Researchers at the Tasmanian Institute of Agriculture (TIA) have identified a major gene controlling the tolerance of waterlogging in barley.
The gene could be the key to producing a new type of barley that can withstand the harsh conditions of a Tasmanian winter.
This winter has seen record rainfalls across the State and waterlogging of crops is a big concern for local farmers.
Associate Professor Meixue Zhou is leading the research, which has received funding from the Grains Research and Development Corporation and an Australian Research Council linkage project with the Department of Primary Industries, Parks, Water and Environment.
“Barley is Australia’s second biggest cereal crop, after wheat, with annual production averaging eight million tonnes,” Associate Professor Zhou said.
“High rainfall during winter can significantly damage crops so farmers in northern Tasmania tend to hold off sowing barley until spring, when conditions are drier.
“Farmers and plant breeders have consistently asked for waterlogging tolerance genes to be incorporated into the current commercial varieties.”
Having identified the gene, Associate Professor Zhou says the next step is to determine how the gene can be introduced into commercial varieties through backcrossing (instead of genetic modification) and marker-assisted selection.
“We want to integrate a specific gene that encourages the development of roots with large air-filled spaces.

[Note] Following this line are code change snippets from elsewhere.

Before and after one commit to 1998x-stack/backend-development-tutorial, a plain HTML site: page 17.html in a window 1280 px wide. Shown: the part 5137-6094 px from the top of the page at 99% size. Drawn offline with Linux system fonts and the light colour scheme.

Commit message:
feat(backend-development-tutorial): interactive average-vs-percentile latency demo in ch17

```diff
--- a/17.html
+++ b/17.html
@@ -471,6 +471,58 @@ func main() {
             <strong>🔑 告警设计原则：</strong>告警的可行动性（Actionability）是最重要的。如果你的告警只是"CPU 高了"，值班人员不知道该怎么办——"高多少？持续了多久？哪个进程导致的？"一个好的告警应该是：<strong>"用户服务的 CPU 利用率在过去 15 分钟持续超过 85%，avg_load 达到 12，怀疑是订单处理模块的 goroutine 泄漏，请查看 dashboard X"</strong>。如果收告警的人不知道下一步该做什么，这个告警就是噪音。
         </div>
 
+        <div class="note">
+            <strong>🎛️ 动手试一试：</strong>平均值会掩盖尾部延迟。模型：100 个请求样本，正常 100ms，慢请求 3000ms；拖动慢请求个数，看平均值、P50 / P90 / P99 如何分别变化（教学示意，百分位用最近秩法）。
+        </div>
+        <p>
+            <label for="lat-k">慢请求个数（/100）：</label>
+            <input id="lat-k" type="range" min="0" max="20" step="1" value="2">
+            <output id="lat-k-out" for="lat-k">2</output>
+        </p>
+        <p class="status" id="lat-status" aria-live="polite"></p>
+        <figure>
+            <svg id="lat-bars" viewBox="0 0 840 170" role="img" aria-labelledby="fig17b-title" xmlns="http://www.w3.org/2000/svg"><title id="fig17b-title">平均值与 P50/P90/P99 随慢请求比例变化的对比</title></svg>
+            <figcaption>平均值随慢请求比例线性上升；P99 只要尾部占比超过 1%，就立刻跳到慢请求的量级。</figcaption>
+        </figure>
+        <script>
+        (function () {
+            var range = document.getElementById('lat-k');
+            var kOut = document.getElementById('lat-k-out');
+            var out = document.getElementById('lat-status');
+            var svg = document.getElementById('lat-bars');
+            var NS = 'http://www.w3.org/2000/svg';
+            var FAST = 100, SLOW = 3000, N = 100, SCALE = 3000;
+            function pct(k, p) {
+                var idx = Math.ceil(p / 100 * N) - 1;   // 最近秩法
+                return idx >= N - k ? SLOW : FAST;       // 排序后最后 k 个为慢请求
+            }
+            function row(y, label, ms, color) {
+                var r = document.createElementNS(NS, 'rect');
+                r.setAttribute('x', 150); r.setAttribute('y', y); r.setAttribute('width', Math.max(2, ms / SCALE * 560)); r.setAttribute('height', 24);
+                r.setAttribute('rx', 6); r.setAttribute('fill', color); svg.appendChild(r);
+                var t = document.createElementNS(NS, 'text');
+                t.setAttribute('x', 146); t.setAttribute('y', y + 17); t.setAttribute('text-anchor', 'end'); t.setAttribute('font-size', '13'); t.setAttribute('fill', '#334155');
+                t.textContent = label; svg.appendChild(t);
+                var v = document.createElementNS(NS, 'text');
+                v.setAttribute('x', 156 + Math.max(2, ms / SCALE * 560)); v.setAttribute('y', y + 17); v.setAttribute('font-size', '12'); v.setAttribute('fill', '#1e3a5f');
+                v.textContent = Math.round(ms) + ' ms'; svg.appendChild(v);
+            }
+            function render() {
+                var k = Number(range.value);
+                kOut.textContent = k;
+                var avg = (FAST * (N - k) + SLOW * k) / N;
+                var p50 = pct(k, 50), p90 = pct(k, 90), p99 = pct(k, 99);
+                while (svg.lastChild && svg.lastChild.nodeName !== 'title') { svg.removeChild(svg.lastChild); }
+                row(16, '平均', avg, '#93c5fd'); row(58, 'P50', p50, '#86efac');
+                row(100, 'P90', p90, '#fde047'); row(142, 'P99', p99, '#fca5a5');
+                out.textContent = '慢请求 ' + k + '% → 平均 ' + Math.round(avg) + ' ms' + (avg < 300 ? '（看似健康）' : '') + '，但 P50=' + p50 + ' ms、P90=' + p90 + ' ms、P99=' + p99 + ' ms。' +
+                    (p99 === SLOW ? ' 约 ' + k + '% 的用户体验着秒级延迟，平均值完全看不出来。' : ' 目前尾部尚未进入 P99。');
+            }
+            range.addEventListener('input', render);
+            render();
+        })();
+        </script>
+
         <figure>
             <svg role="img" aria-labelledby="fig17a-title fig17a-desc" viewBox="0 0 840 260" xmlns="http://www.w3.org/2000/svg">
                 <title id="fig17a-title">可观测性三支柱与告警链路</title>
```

These air-filled spaces (aerenchyma) help transport air from the above-ground shoots to supply the roots of waterlogged plants,” Associate Professor Zhou said.
“Our research could deliver a new line of barley to farmers with the same background of selected varieties, but with added waterlogging tolerance genes.”
The research has also screened 300 wheat germplasm for waterlogging tolerance.
Associate Professor Zhou will be presenting the research findings and leading a field walk through the barley and wheat trials as part of the Water for Profit Principles of Drainage workshop in Launceston on Wednesday, 3 August.
The workshop is free and will cover the causes and impact of poor drainage on crops and the environment and how producers can use technology to make smart drainage decisions.
Attendees will also hear from soil management consultant Dr Bill Cotching and producers Greg Gibson and David Whishaw.
Event details: Water for Profit Workshop: Principles of Drainage.
Time: 8am - 3pm, Wednesday, 3 August June 2016,
Location: "Armidale", 1305 Meander Valley Highway, Carrick, and then to the TIA Offices, 165 Westbury Road, Mount Pleasant
Register: Contact Georgie at: email@example.com